He will be there with the hero who came to be known on April 15, 2013, as “the man in the cowboy hat.”
“It will be a day of remembrance,” says Carlos Arredondo, who was wearing the hat when he tied a shirt around Bauman’s legs and lifted him into a wheelchair shortly after the bombs exploded. “To show that we move on with our lives. We grieve and heal.”
The picture of Bauman, his face and clothes, blackened and bloodstained, his legs gone, sitting in a wheelchair pushed by Arredondo, embodied the horror of the attack. But it also came to represent the bravery of others.
Arredondo will be wearing a cowboy hat just as he did last year when he handed out American flags near the finish line. When the first bomb went off at 2:49 p.m. ET, Arredondo, leapt over barricades and raced towards those injured. “After such a tragic event, it showed how good people are,” Bauman says. “He’s one of the heroes. As many people ran away, he ran toward that scene. He just wanted to help and save people’s lives.”

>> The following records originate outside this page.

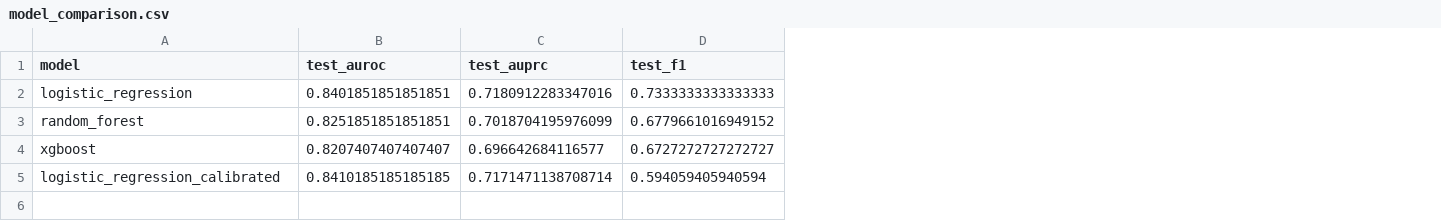
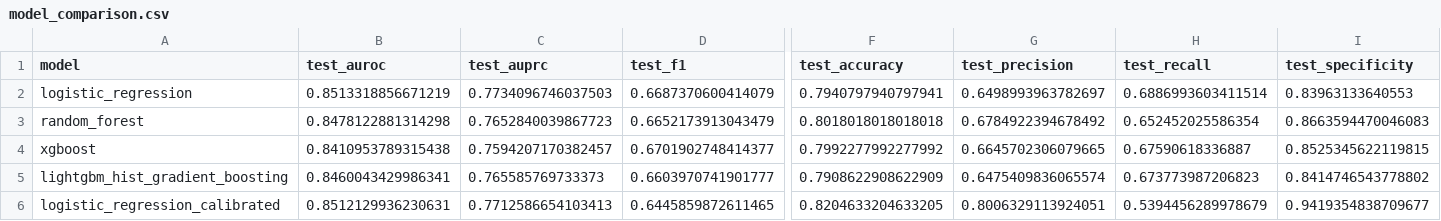
Before and after one commit to subratapaul99/health-risk-platform, a CSV file: ml/reports/model_comparison.csv, drawn as a sheet; only a part is shown, gaps mark what is left out; addresses are those after the commit; rows hold the shown columns only; the diff covers the shown part only; the diff names each change by its address in the sheet, - before the commit and + after, or states it on an @@ line.

Commit message:
feat: upgrade to v3.0 multi-center clinical cohort (7,768 records), 5-model tournament, realistic clinical images, and documentary report

```diff
--- a/ml/reports/model_comparison.csv
+++ b/ml/reports/model_comparison.csv
+column F (test_accuracy), rows 2-4: 0.7940797940797941 | 0.8018018018018018 | 0.7992277992277992; row 6: 0.8204633204633205
+column G (test_precision), rows 2-4: 0.6498993963782697 | 0.6784922394678492 | 0.6645702306079665; row 6: 0.8006329113924051
+column H (test_recall), rows 2-4: 0.6886993603411514 | 0.652452025586354 | 0.67590618336887; row 6: 0.5394456289978679
+column I (test_specificity), rows 2-4: 0.83963133640553 | 0.8663594470046083 | 0.8525345622119815; row 6: 0.9419354838709677
-B2 (test_auroc): 0.8401851851851851
+B2 (test_auroc): 0.8513318856671219
-C2 (test_auprc): 0.7180912283347016
+C2 (test_auprc): 0.7734096746037503
-D2 (test_f1): 0.7333333333333333
+D2 (test_f1): 0.6687370600414079
-B3 (test_auroc): 0.8251851851851851
+B3 (test_auroc): 0.8478122881314298
-C3 (test_auprc): 0.7018704195976099
+C3 (test_auprc): 0.7652840039867723
-D3 (test_f1): 0.6779661016949152
+D3 (test_f1): 0.6652173913043479
-B4 (test_auroc): 0.8207407407407407
+B4 (test_auroc): 0.8410953789315438
-C4 (test_auprc): 0.696642684116577
+C4 (test_auprc): 0.7594207170382457
-D4 (test_f1): 0.6727272727272727
+D4 (test_f1): 0.6701902748414377
+row 5: lightgbm_hist_gradient_boosting | 0.8460043429986341 | 0.765585769733373 | 0.6603970741901777 | 0.7908622908622909 | 0.6475409836065574 | 0.673773987206823 | 0.8414746543778802
-B6 (test_auroc): 0.8410185185185185
+B6 (test_auroc): 0.8512129936230631
-C6 (test_auprc): 0.7171471138708714
+C6 (test_auprc): 0.7712586654103413
-D6 (test_f1): 0.594059405940594
+D6 (test_f1): 0.6445859872611465
```
Also changed, not shown: 16 edited cells elsewhere in this file, 49 other files.
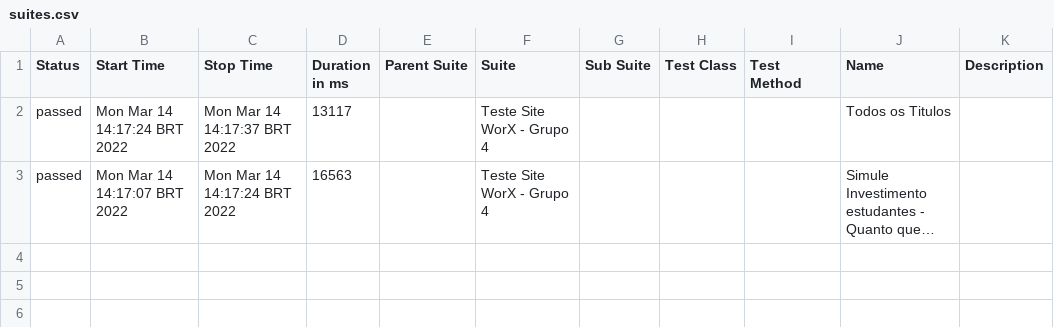
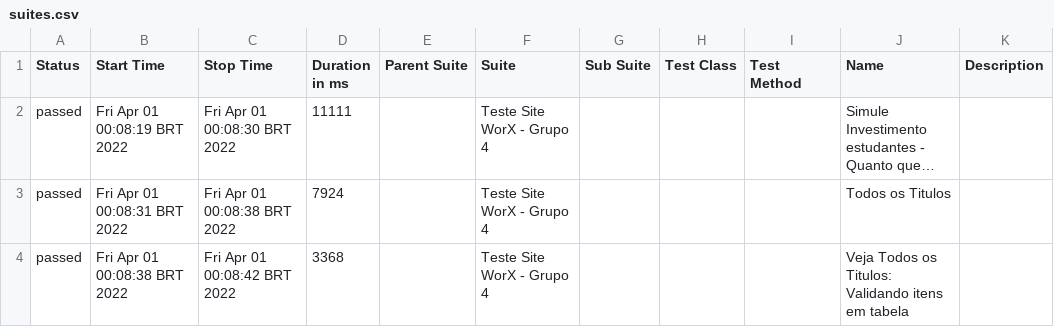
Before and after one commit to Arande-Cris/Projeto_apresentacao, a CSV file: allure-report/data/suites.csv, drawn as a sheet; long unchanged cells end in …; removed rows and columns are numbered as before the commit, all else as after; the diff names each change by its address in the sheet, - before the commit and + after, or states it on an @@ line.

```diff
--- a/allure-report/data/suites.csv
+++ b/allure-report/data/suites.csv
-row 2: passed | Mon Mar 14 14:17:24 BRT 2022 | Mon Mar 14 14:17:37 BRT 2022 | 13117 |  | Teste Site WorX - Grupo 4 |  |  |  | Todos os Titulos
-B2 (Start Time): Mon Mar 14 14:17:07 BRT 2022
+B2 (Start Time): Fri Apr 01 00:08:19 BRT 2022
-C2 (Stop Time): Mon Mar 14 14:17:24 BRT 2022
+C2 (Stop Time): Fri Apr 01 00:08:30 BRT 2022
-D2 (Duration in ms): 16563
+D2 (Duration in ms): 11111
+row 3: passed | Fri Apr 01 00:08:31 BRT 2022 | Fri Apr 01 00:08:38 BRT 2022 | 7924 |  | Teste Site WorX - Grupo 4 |  |  |  | Todos os Titulos
+row 4: passed | Fri Apr 01 00:08:38 BRT 2022 | Fri Apr 01 00:08:42 BRT 2022 | 3368 |  | Teste Site WorX - Grupo 4 |  |  |  | Veja Todos os Titulos: Validando itens em tabela
```
Also changed, not shown: 41 other files.
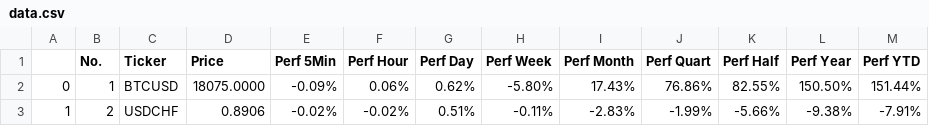
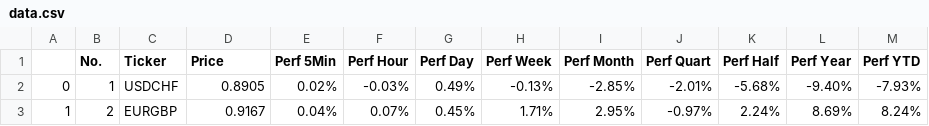
Before and after one commit to MillanUka/Forex-Scraping, a CSV file: data.csv, drawn as a sheet; only a part is shown; the diff covers the shown part only.

```diff
--- a/data.csv
+++ b/data.csv
@@ -1,3 +1,3 @@
 ,No.,Ticker,Price,Perf 5Min,Perf Hour,Perf Day,Perf Week,Perf Month,Perf Quart,Perf Half,Perf Year,Perf YTD
-0,1,BTCUSD,18075.0000,-0.09%,0.06%,0.62%,-5.80%,17.43%,76.86%,82.55%,150.50%,151.44%
-1,2,USDCHF,0.8906,-0.02%,-0.02%,0.51%,-0.11%,-2.83%,-1.99%,-5.66%,-9.38%,-7.91%
+0,1,USDCHF,0.8905,0.02%,-0.03%,0.49%,-0.13%,-2.85%,-2.01%,-5.68%,-9.40%,-7.93%
+1,2,EURGBP,0.9167,0.04%,0.07%,0.45%,1.71%,2.95%,-0.97%,2.24%,8.69%,8.24%
```
Also changed, not shown: 79 edited cells elsewhere in this file, 3 other files.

Since that day, Bauman, a 28-year-old from a Boston suburb who worked at the deli counter at Costco, and Arredondo, a 53-year-old Costa Rican immigrant and peace activist, have remained in each other’s lives. They attend each other’s family gatherings and even traveled to Costa Rica together.
“He’s become like my best friend,” Bauman says.